On the IC the Orthodox will not accept the RC dogmatic definition because it dogmatizes an Augustinian view of Original Sin thru the back door, which isn't consistent with our Orthodox Byzantine theological tradition.
Why is this? Dogmas are, properly speaking, about God. The only reason for a "dogmatic definition" about the Theotokos would be if it were to have an impact on what we believe about God Himself. Well, this is what the I.C. dogma is ... it is essentially a dogma designed to preserve the absolute sinlessness of Christ's human nature from the time that it was en-hypostasized into the Hypostasis of the Logos. Because the Augustinian tradition, and the notion that Original Sin was a "stain" or a "macula" on the soul, it was offensive to orthodox Christology. Therefore it was important, almost critical really, for RC theology for the humanity of which Christ partook in becoming incarnate -- namely the humanity of the Theotokos -- be preserved free from this macula, or stain, so that Christ's humanity itself was preserved free as well. Therefore from the perspective of an Augustinian theological perspective on Original Sin, the I.C. makes sense, and perhaps is even necessary.
Byzantine theology differs from Augustinian most prominently in its casting of Original Sin. Byzantine theology does not see this as a "stain" in the way that Augustinian theology does, and does view any human nature as "stained" in the way that Augustinian theology did, or may have been understood to have done. Therefore we do not see that any dogmatic definition concerning the status of the Theotokos in this matter is necessary. We can agree with Roman Catholics that the Theotokos was preserved from any "stain" of Original Sin, but we disagree that she was unique in this way. We can agree also with Roman Catholics that the Theotokos was free from actual sin during her lifetime, and that this was because she was given this gift as a singular act of divine grace. But we do not believe that this made her humanity different, in the sense that it was not subject to Original Sin like that of everyone else. From our theological perspective, this sets everything on its ear ... the Theotokos becomes an ueber-human, really essentially different from everyone else because she is not subject to Original Sin, she is not a member of "fallen humanity" at all. This is why Orthodox say that the I.C. makes the Theotokos the great exception from, and not the great exemplar of, the human race as we know it on this Earth.

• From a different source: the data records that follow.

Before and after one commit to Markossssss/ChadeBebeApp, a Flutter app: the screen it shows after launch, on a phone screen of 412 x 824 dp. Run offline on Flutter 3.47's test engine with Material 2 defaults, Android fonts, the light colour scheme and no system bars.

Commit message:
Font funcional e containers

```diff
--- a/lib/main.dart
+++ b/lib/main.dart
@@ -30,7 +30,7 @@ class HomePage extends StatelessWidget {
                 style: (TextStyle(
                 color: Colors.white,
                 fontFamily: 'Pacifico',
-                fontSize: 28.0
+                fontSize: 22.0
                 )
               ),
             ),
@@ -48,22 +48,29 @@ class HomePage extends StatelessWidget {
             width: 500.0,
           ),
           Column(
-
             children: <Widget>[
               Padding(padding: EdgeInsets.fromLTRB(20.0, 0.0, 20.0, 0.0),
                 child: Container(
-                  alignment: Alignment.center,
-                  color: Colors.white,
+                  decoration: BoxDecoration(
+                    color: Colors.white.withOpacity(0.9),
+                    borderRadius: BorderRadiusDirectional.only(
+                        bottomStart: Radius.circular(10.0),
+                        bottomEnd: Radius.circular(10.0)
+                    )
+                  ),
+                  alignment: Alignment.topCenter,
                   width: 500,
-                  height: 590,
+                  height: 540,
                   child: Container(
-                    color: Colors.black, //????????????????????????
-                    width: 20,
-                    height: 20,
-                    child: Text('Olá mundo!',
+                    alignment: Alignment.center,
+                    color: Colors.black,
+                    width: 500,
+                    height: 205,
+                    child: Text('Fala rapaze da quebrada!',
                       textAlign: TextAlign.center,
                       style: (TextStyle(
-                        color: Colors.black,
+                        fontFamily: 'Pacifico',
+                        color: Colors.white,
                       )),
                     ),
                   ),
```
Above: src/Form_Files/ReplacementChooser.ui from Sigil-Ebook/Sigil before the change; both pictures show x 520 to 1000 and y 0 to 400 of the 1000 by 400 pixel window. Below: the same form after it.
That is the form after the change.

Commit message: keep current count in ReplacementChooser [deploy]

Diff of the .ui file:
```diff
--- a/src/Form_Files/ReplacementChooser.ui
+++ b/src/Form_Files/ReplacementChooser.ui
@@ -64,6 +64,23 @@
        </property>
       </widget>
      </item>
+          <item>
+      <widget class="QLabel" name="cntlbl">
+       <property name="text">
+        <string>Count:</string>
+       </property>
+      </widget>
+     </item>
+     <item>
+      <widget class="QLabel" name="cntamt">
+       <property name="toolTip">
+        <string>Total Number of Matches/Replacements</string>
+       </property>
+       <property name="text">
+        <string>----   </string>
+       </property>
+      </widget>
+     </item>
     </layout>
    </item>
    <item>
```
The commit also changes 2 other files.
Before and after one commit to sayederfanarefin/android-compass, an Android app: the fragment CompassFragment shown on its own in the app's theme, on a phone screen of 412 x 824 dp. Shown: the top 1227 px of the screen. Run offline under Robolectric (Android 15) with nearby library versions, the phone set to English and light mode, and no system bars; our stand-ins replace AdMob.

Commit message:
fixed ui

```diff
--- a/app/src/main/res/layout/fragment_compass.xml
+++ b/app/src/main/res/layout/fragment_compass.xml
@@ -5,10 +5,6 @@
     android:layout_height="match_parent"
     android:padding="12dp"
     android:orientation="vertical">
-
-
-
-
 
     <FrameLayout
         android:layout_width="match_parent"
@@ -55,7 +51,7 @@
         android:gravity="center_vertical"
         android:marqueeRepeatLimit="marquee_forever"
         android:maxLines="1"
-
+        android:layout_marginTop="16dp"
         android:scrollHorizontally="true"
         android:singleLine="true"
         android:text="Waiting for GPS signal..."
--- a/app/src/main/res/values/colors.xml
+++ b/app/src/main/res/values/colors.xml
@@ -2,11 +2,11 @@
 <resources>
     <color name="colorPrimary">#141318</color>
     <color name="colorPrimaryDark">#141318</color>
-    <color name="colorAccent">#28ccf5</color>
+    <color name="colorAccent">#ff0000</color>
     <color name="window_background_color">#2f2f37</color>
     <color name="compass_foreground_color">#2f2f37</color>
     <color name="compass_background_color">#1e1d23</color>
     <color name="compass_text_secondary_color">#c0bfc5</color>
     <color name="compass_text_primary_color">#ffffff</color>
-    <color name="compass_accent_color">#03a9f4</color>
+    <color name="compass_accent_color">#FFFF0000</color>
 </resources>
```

This creates serious problems for Orthodox soteriology as well, because our theological perspective is that salvation is achieved in and through theosis, whereby the believer is Christified, or rather his/her humanity is molded to that of Christ through communion with the Holy Trinity and by means of the divine grace that this communion bestows over time. The model for this idea of salvation is Christ himself -- namely, by taking fallen humanity in the form of a fallen human nature into himself and uniting it with his infinite, pure, holy, immortal divine nature, he Christified it, deified it, redeemed it, and saved it. But if He didn't unite with our fallen nature, how was our fallen nature saved at all??? Much of the Christological debates of the first millenium were concerned with ensuring that our theological terminology about Christ preserved the reality that he was fully human and fully divine ... because without this the whole idea of salvation is placed in jeopardy: if Christ were less than fully human, humanity was not saved by union with Christ, and if Christ were less than fully divine, again humanity is not saved because there was no union with God in Christ. From the perspective of Byzantine theology, the I.C. interferes with our understanding of soteriology because it infers that Christ did not assume our fallen human nature into himself, but our unfallen nature, which leaves the status of our fallen nature ... unredeemed.
You see, we see that all redemption comes through communion with Christ ... the same for you and me as it was for Christ's human nature. The difference is that the salvific act in Christ's person Himself began at the time that his human nature became en-hypostazized into the Hypostasis of the Logos and through that (and continued throughout his life, death and resurrection, which Orthodox see as essentially one, drawn-out, salvific act), whereas with us, because we are not taken into Christ's Person, or his Hyspostasis, but rather remain our own persons, we are saved through the divine energy/grace given through communion with the Holy Trinity. But the idea of salvation is the same in each case -- namely union of our fallen humanity with Christ. If Christ somehow did not assume our fallen nature and deify it by bringing it into his pre-eternal Hypostasis and therefore into communion with His divine nature, living and dying with it and resurrecting it to eternal life, then our notion of our own salvation as the deification of our own fallen humanity to make it conform to Christ's humanity is placed at risk, because it is, in any case, a replication of the model of what happened when Christ became incarnate, differing only in the means (i.e., grace through communion for us as compared with deification through en-Hyspostasization in the Person of Christ/Logos).
So where does that leave us? Well, at a minimum it means that we cannot accept that the I.C., as defined by Rome, is a *universal* teaching. It clashes too much with Byzantine soteriology and our theology of Original Sin. We *may* be able to accept that it is an acceptable articulation of Latin theology, on the basis that the Augustinian model, while never really utilized much in Byzantine theology, nevertheless was known during the period when the Church was unified and was not condemned, but accepted, it would seem, as a non-Byzantine theological expression. But that would mean that it is a *latin* doctrine only, not a universal dogma.